Now, Till’s murder case is back in the national spotlight with a new book where Donham recants her story after more than 60 years of silence since Till was brutally killed by two White men in Money, Miss. In the book, “The Blood of Emmett Till,” Donham said she lied during the criminal trial before her husband, Roy Bryant, and J.W. Milam were acquitted after proceedings that lasted just over an hour.
In 2004, the late “60 Minutes” correspondent Ed Bradley located Donham at her home in Greenville, Miss. His cameraman captured her on video, but the journalists were chased away from the property after Donham’s son arrived. “The Blood of Emmett Till” is already drawing rave reviews from readers who have received an early copy of the book.
Written by Duke University scholar, Timothy B. Tyson, the book also chronicles the life of Donham, who is twice divorced and married three times. The book also answers a question about the Till murder case that many Blacks knew for years: that Till did not flirt with Donham.
On “CBS This Morning,” Tyson said he was connected to Donham after her daughter-in-law called him and told him that she liked his previous book, “Blood Done Sign My Name.” At the time, Donham was writing her memoir, which she said won’t be made public until 2036.
As for Donham, she has nothing to worry about, despite her confession. In 2007, a grand jury decided not to indict Donham in the murder after an 8,000-page inquiry by the Federal Bureau of Investigation.
The U.S. Justice Department began an investigation into the Emmett Till lynching in 2004, Emmett’s body was exhumed for an autopsy, and the FBI rediscovered the long-missing trial transcript.

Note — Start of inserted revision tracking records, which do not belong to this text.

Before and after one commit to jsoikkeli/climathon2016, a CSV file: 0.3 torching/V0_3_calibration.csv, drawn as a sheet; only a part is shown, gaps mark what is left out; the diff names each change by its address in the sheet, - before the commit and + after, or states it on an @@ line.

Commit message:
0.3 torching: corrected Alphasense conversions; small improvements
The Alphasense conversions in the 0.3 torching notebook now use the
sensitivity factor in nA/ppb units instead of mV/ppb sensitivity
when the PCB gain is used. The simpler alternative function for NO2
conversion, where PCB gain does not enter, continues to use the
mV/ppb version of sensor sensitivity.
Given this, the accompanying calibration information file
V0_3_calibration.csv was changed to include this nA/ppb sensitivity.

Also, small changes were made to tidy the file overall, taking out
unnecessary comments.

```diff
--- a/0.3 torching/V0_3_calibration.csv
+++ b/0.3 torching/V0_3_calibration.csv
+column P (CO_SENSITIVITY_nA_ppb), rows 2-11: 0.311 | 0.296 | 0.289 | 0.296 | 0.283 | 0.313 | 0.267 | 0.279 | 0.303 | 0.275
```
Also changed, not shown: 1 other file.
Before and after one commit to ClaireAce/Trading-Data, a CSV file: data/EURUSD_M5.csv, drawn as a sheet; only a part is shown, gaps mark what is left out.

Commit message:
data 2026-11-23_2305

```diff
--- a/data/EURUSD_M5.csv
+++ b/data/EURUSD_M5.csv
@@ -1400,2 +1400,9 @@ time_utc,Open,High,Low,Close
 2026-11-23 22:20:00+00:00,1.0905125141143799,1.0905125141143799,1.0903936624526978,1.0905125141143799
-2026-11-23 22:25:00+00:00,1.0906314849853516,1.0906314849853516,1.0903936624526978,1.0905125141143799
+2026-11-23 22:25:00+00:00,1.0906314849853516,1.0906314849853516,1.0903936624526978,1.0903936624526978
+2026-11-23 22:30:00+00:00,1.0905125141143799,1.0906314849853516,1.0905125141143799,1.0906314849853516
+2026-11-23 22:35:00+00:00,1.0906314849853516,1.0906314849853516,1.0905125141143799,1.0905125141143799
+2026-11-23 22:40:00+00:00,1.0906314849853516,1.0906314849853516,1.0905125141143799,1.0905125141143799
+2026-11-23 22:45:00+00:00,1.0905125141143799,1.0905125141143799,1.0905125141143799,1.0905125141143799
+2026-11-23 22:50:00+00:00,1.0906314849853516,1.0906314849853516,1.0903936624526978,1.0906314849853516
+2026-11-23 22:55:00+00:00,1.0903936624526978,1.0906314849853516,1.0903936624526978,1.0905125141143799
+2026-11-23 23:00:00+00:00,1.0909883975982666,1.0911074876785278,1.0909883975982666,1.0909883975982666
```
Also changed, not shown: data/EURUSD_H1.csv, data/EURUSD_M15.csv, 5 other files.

The Chicago Crusader is a member publication of the National Newspaper Publishers Association. Learn more about becoming a member at www.nnpa.org.